● WHAT IS NEEDED: Return a copy of every line in the data below that contains "changed".

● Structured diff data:
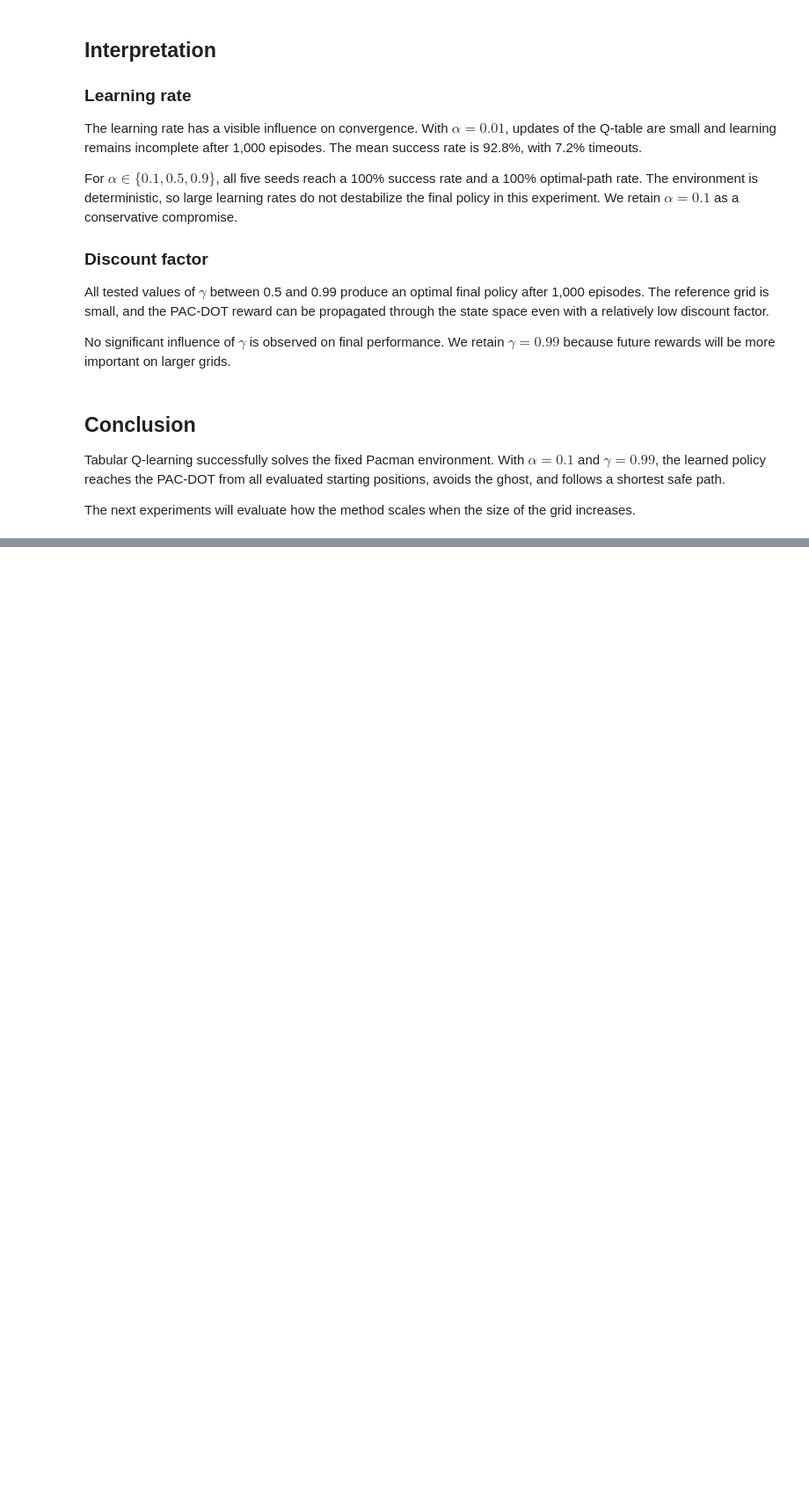
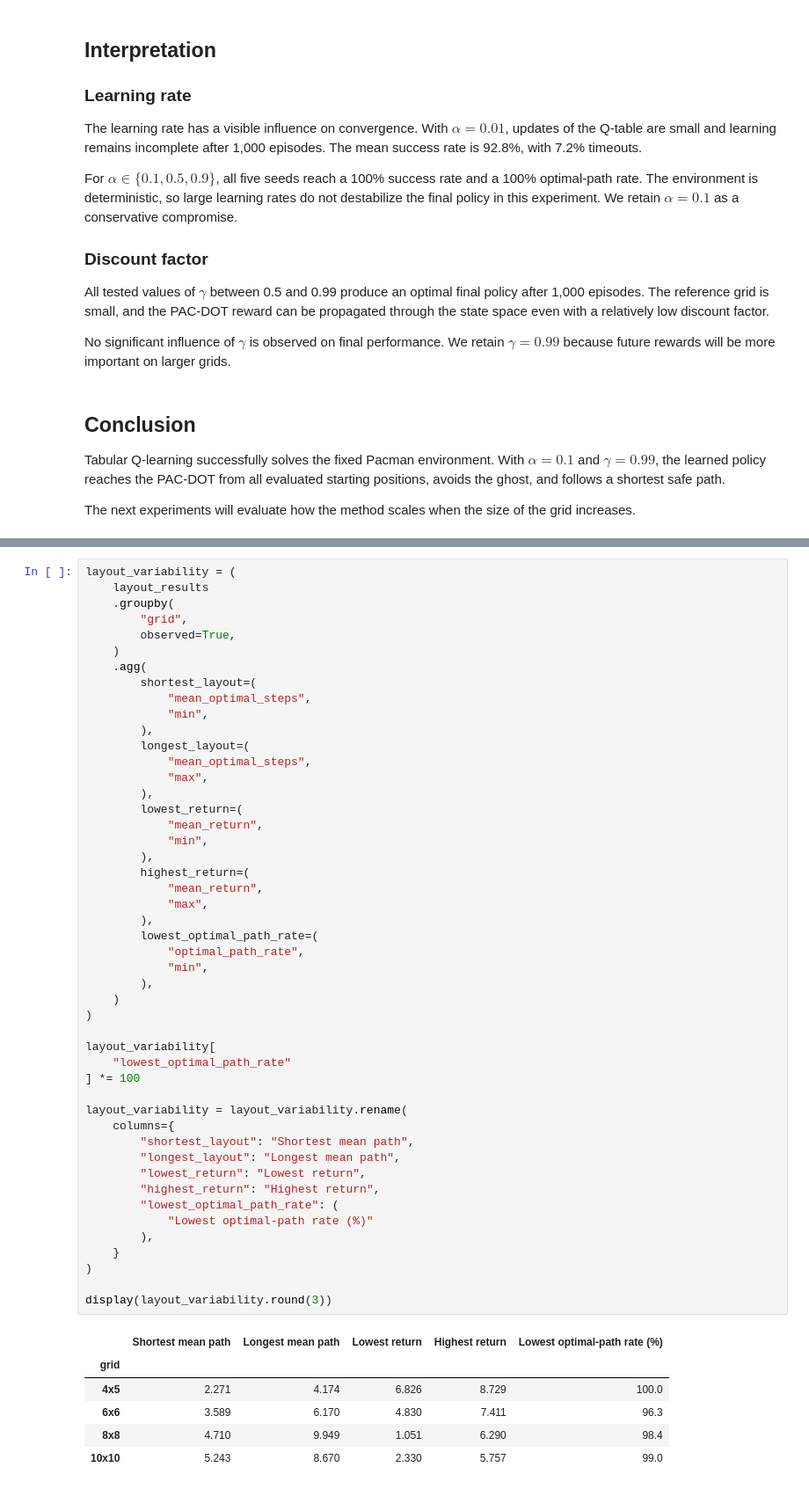
Before and after one commit to Alzaww/Pacman-RL-Agent, a Jupyter notebook: notebooks/01_q_learning_analysis.ipynb, the cells around one changed output, grey strips where cells are left out. Shown at 88% size. Drawn from its saved outputs; the diff is of its cells as text; blank space fills up the shorter version.

```diff
--- a/notebooks/01_q_learning_analysis.ipynb
+++ b/notebooks/01_q_learning_analysis.ipynb
@@ -417,0 +697,55 @@ The next experiments will evaluate how the method scales when the size of the gr
+# %%
+layout_variability = (
+    layout_results
+    .groupby(
+        "grid",
+        observed=True,
+    )
+    .agg(
+        shortest_layout=(
+            "mean_optimal_steps",
+            "min",
+        ),
+        longest_layout=(
+            "mean_optimal_steps",
+            "max",
+        ),
+        lowest_return=(
+            "mean_return",
+            "min",
+        ),
+        highest_return=(
+            "mean_return",
+            "max",
+        ),
+        lowest_optimal_path_rate=(
+            "optimal_path_rate",
+            "min",
+        ),
+    )
+)
+
+layout_variability[
+    "lowest_optimal_path_rate"
+] *= 100
+
+layout_variability = layout_variability.rename(
+    columns={
+        "shortest_layout": "Shortest mean path",
+        "longest_layout": "Longest mean path",
+        "lowest_return": "Lowest return",
+        "highest_return": "Highest return",
+        "lowest_optimal_path_rate": (
+            "Lowest optimal-path rate (%)"
+        ),
+    }
+)
+
+display(layout_variability.round(3))
+# %% [output]
+|  | Shortest mean path | Longest mean path | Lowest return | Highest return | Lowest optimal-path rate (%) |
+| grid |  |  |  |  |  |
+| 4x5 | 2.271 | 4.174 | 6.826 | 8.729 | 100.0 |
+| 6x6 | 3.589 | 6.170 | 4.830 | 7.411 | 96.3 |
+| 8x8 | 4.710 | 9.949 | 1.051 | 6.290 | 98.4 |
+| 10x10 | 5.243 | 8.670 | 2.330 | 5.757 | 99.0 |
```
Also changed, not shown: parts of 6 cells of this notebook, 1 other file.
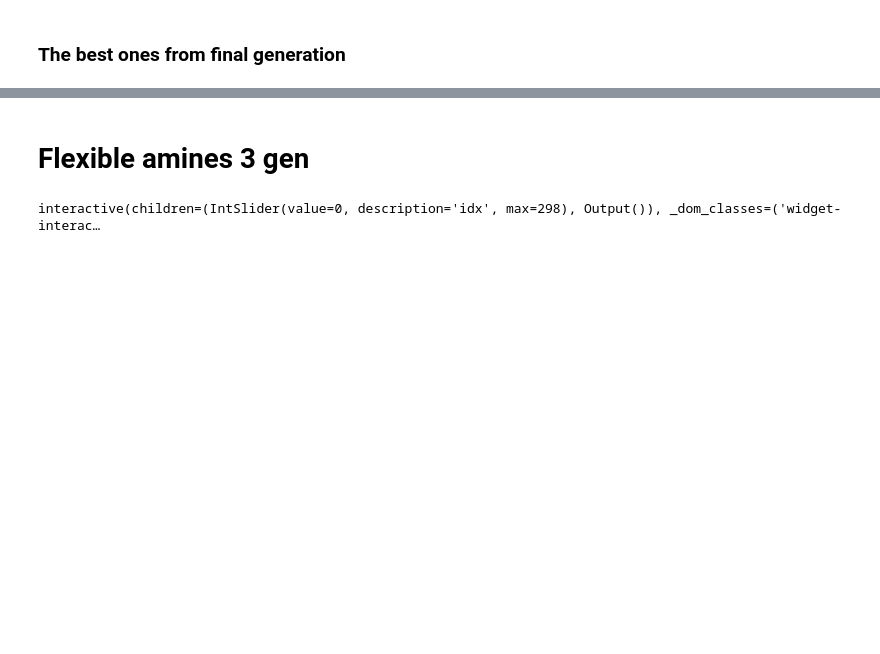
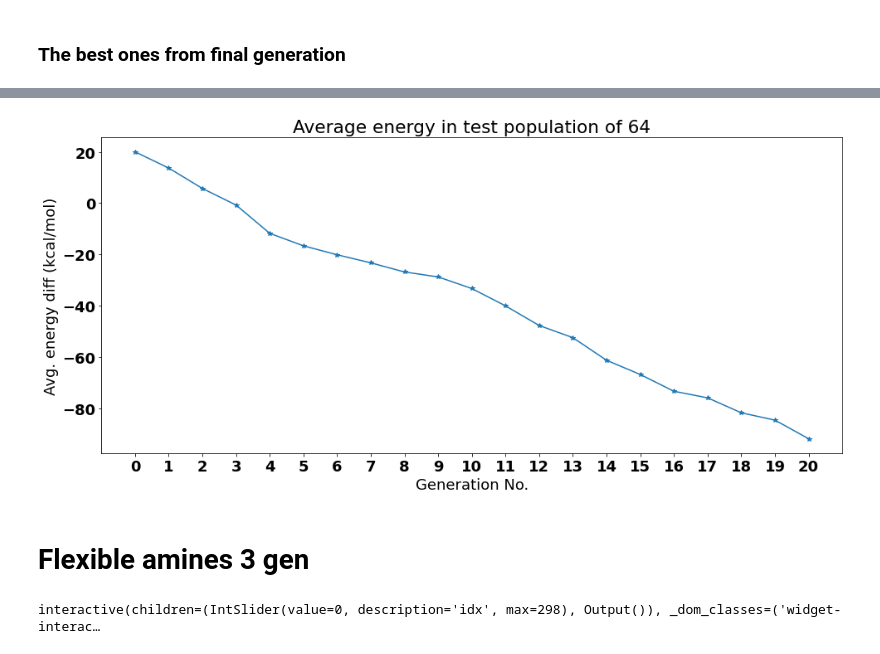
Before and after one commit to Strandgaard96/GB_GA, a Jupyter notebook: notebooks/Generation_exploration.ipynb, the cells around one changed output, grey strips where cells are left out. Saved outputs shown, nothing was run; the diff lists cells and outputs as text; code cells hidden in the pictures; blank space fills up the shorter version.

```diff
--- a/notebooks/Generation_exploration.ipynb
+++ b/notebooks/Generation_exploration.ipynb
@@ -164,3 +186,20 @@ Draw.MolsToGridImage(mols,molsPerRow=3,maxMols=20,legends=[str(x) for x in idx],
+# %%
+# Get gen paths
+gen_objects = sorted(generation_path.rglob('*GA*'))
+# %%
+avg_energy=[]
+for elem in gen_objects:
+    with open(elem, "rb") as f:
+        gen = pickle.load(f)
+        avg_energy.append(gen.gen2pd()['score'].mean())
+# %%
+fig, ax = plt.subplots(figsize=(16, 7))
+x = np.arange(0,len(avg_energy))
+ax.plot(x,avg_energy,'*-')
+ax.set(xlabel='Generation No.', ylabel='Avg. energy diff (kcal/mol)', title='Average energy in test population of 64',xticks=x);
+fig.savefig('generation__64_avgenergy.png', dpi=600)
+# %% [output]
+[figure, added]
 # %% [markdown]
 # Flexible amines 3 gen
 # %%
```
Also changed, not shown: parts of 24 cells of this notebook, 8 other files.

● ANSWER FOR THIS EXERCISE:
Before and after one commit to Alzaww/Pacman-RL-Agent, a Jupyter notebook: notebooks/01_q_learning_analysis.ipynb, the cells around one changed output, grey strips where cells are left out. Shown at 88% size. Drawn from its saved outputs; the diff is of its cells as text; blank space fills up the shorter version.
Also changed, not shown: parts of 6 cells of this notebook, 1 other file.
Before and after one commit to Strandgaard96/GB_GA, a Jupyter notebook: notebooks/Generation_exploration.ipynb, the cells around one changed output, grey strips where cells are left out. Saved outputs shown, nothing was run; the diff lists cells and outputs as text; code cells hidden in the pictures; blank space fills up the shorter version.
Also changed, not shown: parts of 24 cells of this notebook, 8 other files.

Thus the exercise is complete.